→ Extracted entries
_ _ _

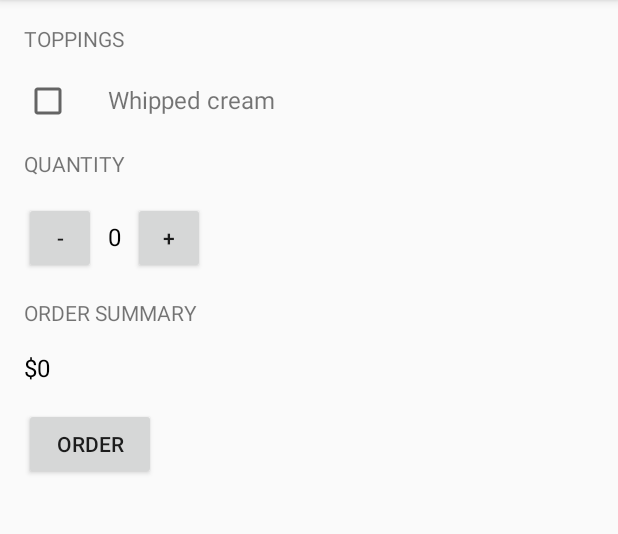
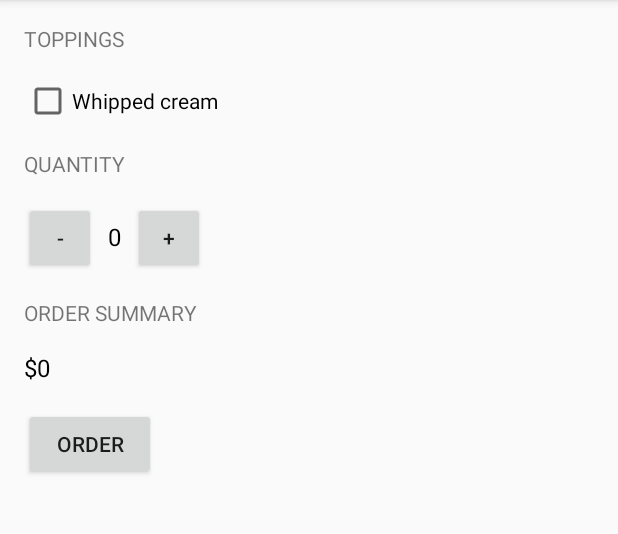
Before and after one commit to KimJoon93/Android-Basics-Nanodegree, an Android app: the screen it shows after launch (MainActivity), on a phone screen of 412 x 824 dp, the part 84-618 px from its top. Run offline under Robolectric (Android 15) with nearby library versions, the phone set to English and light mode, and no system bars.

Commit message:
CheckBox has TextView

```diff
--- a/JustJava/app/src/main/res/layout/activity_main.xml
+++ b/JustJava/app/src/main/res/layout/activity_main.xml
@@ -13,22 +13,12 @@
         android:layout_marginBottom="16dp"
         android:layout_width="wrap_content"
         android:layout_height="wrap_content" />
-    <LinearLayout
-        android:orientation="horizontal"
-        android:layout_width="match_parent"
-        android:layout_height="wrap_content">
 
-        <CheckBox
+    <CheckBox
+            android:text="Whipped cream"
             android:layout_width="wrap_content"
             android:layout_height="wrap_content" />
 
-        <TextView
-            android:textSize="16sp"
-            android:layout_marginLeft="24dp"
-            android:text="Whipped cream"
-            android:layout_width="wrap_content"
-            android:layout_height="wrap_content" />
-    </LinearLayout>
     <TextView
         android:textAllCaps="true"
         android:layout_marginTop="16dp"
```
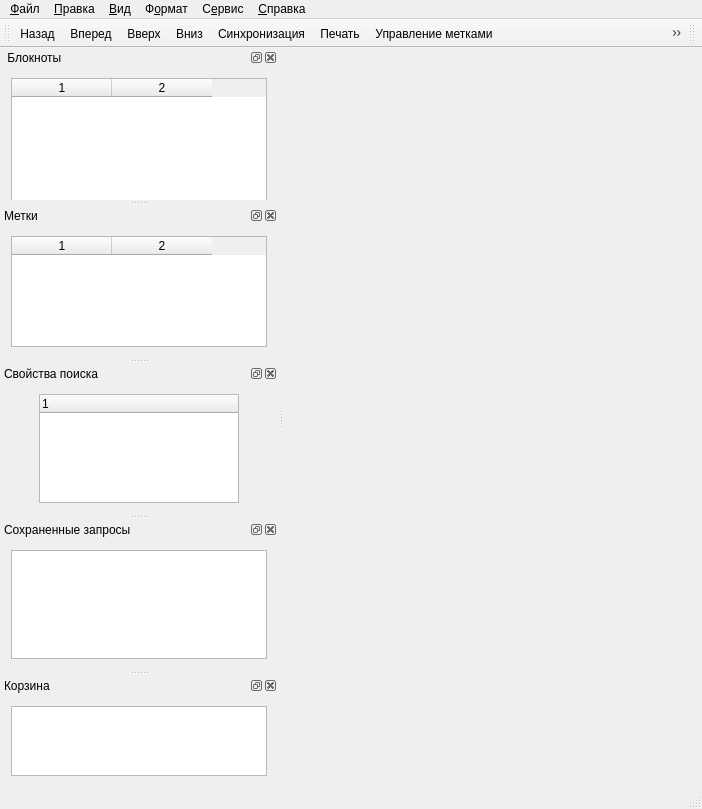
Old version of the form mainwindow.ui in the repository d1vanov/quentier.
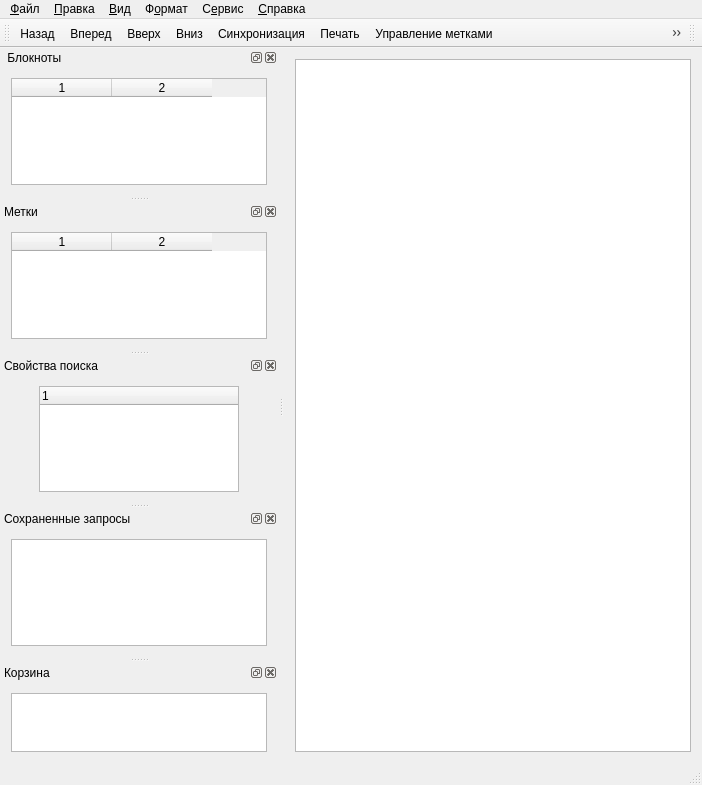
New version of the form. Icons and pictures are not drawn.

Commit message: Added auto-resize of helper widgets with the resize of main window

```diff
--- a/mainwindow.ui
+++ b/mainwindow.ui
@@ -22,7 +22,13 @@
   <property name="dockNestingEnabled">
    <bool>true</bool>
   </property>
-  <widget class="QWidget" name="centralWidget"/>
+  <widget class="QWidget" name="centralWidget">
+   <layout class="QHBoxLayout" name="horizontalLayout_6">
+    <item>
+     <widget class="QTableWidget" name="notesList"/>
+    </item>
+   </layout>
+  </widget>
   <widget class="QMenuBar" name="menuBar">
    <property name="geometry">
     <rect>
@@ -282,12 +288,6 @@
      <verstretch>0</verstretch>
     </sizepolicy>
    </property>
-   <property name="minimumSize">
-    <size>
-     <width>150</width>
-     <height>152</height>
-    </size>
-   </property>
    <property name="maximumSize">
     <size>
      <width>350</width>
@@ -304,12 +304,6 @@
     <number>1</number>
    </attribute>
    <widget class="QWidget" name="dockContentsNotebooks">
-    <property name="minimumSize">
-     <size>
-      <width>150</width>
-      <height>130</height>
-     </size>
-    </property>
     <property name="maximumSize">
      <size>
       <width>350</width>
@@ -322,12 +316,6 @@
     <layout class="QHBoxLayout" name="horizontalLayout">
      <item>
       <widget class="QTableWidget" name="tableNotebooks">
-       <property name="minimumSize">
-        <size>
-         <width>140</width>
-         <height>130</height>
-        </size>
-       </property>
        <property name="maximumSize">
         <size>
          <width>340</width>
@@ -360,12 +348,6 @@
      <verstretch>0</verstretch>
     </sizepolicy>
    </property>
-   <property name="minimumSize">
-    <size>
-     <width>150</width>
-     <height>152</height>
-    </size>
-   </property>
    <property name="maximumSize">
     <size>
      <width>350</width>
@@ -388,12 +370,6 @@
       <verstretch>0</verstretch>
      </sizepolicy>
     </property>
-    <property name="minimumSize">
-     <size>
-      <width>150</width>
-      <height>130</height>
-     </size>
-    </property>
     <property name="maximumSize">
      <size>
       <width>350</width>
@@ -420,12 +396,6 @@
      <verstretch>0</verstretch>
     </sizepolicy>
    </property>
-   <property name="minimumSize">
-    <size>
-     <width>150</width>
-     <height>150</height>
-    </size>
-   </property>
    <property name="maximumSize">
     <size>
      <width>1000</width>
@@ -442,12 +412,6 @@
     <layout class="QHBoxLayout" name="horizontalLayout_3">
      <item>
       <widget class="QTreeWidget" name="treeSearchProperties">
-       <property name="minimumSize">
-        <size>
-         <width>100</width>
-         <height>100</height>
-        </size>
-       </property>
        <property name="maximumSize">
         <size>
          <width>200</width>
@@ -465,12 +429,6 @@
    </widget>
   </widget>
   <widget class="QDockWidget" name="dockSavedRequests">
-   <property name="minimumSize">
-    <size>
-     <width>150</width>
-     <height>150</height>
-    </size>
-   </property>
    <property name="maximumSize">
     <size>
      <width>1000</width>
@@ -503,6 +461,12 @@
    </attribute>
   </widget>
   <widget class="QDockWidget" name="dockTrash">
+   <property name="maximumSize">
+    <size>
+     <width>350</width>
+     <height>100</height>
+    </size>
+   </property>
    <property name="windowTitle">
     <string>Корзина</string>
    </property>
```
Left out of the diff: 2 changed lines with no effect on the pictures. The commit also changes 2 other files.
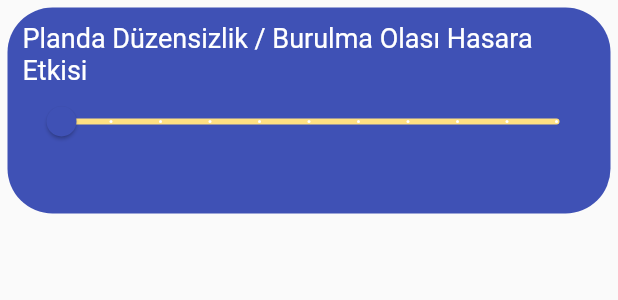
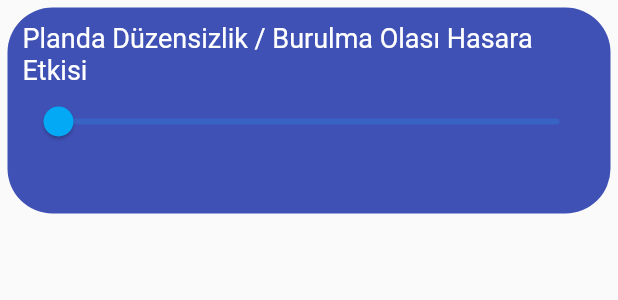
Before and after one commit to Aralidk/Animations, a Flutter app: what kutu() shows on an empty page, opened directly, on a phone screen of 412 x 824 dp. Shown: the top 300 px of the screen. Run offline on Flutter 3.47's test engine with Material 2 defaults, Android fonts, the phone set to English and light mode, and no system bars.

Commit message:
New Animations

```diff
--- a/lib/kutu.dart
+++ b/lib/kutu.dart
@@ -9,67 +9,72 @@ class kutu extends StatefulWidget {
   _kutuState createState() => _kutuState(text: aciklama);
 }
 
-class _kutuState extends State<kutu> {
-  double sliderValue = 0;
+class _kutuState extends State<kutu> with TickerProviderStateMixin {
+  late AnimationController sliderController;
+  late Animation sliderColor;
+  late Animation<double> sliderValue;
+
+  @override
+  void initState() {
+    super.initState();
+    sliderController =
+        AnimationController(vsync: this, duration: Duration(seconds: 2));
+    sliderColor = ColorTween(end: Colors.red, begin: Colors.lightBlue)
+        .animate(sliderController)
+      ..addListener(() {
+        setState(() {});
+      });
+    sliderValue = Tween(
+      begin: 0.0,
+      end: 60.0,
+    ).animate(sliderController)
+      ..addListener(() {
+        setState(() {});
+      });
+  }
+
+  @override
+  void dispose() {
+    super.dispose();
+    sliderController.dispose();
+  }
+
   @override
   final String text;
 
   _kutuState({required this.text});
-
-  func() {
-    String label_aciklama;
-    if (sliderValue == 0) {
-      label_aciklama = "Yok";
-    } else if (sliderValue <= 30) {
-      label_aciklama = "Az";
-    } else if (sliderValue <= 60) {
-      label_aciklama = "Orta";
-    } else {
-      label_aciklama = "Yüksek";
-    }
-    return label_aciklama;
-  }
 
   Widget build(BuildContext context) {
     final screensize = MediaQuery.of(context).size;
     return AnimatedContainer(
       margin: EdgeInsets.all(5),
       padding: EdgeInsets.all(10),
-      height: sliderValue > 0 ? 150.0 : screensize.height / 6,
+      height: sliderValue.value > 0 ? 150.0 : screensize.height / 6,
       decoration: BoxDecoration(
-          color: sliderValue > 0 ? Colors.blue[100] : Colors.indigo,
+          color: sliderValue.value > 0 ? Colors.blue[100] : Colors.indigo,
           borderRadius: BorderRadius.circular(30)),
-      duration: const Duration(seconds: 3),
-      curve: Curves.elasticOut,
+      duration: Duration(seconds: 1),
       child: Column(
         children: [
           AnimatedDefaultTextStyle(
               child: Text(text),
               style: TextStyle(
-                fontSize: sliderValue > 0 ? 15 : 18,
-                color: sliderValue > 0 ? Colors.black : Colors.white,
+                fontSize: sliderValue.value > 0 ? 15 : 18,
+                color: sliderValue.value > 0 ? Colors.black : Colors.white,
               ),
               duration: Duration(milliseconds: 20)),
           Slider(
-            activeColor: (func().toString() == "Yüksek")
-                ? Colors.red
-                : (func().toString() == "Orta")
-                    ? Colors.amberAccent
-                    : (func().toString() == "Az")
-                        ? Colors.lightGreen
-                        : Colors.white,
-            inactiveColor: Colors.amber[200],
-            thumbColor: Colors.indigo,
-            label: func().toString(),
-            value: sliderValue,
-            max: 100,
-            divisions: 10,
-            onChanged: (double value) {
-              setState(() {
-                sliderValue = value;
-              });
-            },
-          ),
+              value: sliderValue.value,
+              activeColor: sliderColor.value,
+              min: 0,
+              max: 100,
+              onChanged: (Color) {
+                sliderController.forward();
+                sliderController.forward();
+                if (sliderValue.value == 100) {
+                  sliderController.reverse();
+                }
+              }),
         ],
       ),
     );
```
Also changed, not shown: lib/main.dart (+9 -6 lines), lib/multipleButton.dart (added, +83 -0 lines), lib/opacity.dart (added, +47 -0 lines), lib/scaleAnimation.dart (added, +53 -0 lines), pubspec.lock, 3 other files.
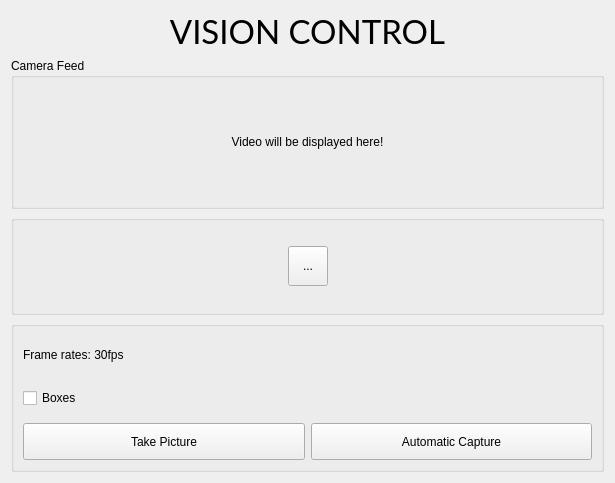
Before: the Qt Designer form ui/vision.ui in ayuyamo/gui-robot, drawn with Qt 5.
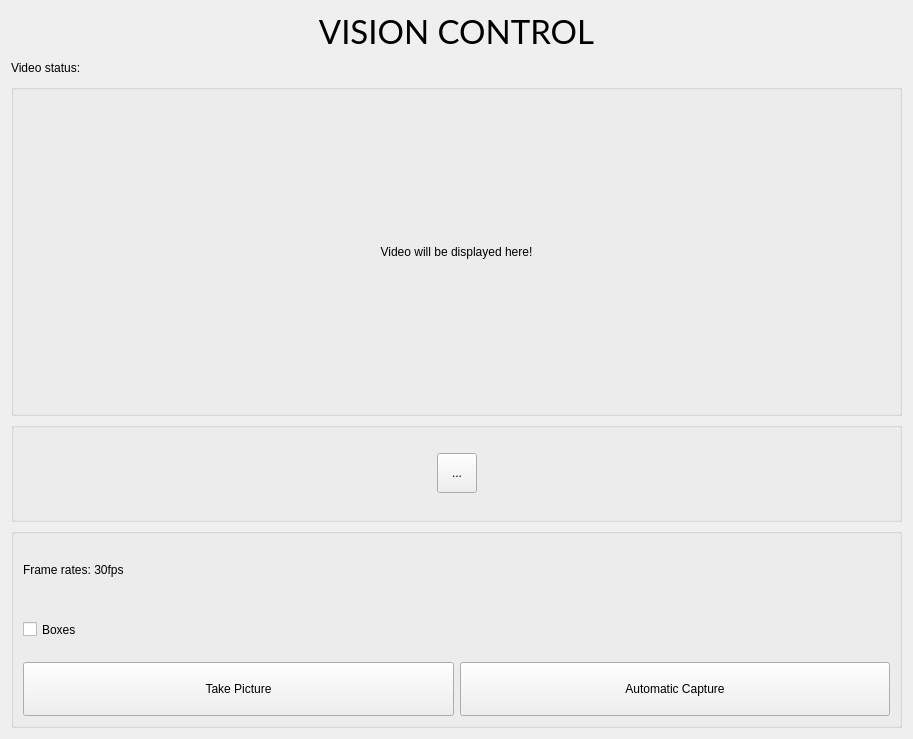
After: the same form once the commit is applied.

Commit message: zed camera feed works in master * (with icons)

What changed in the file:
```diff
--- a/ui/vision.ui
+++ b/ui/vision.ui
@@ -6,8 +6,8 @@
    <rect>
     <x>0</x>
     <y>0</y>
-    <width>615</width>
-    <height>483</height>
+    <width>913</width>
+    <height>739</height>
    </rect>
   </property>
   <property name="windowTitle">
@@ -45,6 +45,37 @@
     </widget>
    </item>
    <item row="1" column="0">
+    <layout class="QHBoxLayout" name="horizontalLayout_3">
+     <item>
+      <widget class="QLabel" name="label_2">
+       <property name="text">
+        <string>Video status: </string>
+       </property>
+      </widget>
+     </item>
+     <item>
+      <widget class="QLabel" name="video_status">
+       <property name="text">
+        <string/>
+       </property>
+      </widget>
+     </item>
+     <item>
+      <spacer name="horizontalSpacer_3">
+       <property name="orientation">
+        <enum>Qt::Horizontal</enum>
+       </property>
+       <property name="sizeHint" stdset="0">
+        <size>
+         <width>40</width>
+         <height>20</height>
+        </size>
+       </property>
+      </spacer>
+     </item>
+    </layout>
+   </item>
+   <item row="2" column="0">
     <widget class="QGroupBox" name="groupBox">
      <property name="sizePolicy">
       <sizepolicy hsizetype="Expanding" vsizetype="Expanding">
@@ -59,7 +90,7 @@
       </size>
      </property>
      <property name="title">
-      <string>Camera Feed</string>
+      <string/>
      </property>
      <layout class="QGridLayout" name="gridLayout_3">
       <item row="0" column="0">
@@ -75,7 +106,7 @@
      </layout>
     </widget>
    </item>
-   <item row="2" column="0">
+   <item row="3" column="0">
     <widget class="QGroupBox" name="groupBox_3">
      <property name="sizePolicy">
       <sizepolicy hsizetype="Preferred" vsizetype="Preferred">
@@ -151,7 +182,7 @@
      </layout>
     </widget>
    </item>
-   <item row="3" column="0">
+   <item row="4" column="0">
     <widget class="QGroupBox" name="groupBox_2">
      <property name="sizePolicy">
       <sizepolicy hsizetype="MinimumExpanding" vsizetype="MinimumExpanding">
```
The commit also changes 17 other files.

_ _ _

→ Activity
For each line of the material that includes the word "sliderController", make a copy.

→ Task result
+  late AnimationController sliderController;
+    sliderController =
+        .animate(sliderController)
+    ).animate(sliderController)
+    sliderController.dispose();
+                sliderController.forward();
+                sliderController.forward();
+                  sliderController.reverse();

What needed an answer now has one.